As access to this commodity was becoming more and more scarce, it soon emerged that people had begun profiting from the situation – something I was not prepared to do – but I still wanted to be of some help here in my town.
After a lengthy planning conversation with local gin blogger, Debbie Burgess, we sourced the official recipe for sanitiser which I’m only able to produce due to my access to 96% ethanol and my distilling licence. In order to fund the resources, we set up a crowdfunding page and the idea progressed.
Using social media channels, local community groups, and support from counsellors, local publishers and broadcasters, we raised sufficient funds to enable production and before we knew it our sanitiser was being put to good use by local GP surgeries, care homes, meals on wheels services, soup kitchens and NHS hospices.
Word spread quickly, and we continued to help more and more front-line services like South Central Ambulance and care homes as far afield as Bristol.

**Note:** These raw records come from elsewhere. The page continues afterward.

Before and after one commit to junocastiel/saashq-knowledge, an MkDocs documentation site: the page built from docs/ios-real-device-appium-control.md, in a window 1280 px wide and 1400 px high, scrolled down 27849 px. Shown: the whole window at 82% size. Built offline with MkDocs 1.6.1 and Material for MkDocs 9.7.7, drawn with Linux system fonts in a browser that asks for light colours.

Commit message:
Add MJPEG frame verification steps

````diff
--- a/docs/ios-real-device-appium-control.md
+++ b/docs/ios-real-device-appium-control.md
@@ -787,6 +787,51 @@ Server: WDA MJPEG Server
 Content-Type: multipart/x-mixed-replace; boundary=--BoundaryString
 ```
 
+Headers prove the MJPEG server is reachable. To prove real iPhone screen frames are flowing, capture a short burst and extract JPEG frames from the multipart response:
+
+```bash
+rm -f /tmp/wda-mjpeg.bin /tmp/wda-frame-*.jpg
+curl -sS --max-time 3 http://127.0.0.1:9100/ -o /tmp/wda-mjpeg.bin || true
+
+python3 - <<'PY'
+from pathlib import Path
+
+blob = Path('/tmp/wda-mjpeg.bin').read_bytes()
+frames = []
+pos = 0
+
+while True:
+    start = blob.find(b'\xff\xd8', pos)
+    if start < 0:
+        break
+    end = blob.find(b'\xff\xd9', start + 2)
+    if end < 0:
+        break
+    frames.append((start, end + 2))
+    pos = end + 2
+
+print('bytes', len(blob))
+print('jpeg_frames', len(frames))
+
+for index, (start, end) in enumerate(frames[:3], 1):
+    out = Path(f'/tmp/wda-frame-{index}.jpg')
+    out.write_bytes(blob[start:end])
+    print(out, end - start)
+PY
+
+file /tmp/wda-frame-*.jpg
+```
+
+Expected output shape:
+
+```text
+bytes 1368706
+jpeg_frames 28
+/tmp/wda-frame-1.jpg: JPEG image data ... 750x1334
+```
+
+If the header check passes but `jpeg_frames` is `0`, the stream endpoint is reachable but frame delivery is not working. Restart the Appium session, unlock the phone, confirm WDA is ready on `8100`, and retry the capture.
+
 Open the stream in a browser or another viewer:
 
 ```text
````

On the day Thames Valley Air Ambulance came to collect their supply, we were fortunate enough to be the only pub and distillery selected to feature on Ross Kemp and Britain’s Volunteer Army that aired on BBC One.
The fundraiser is going from strength to strength. Most recently we extended our invite to all local independent businesses – ranging from construction companies to hairdressers, shops and stall holders – as they prepare to reopen.
Even though the pub has now reopened this doesn’t mean our support will stop – we will keep supplying our sanitiser as long as there is demand, with any residual funds in the crowdfunder once closed to be donated to local charities.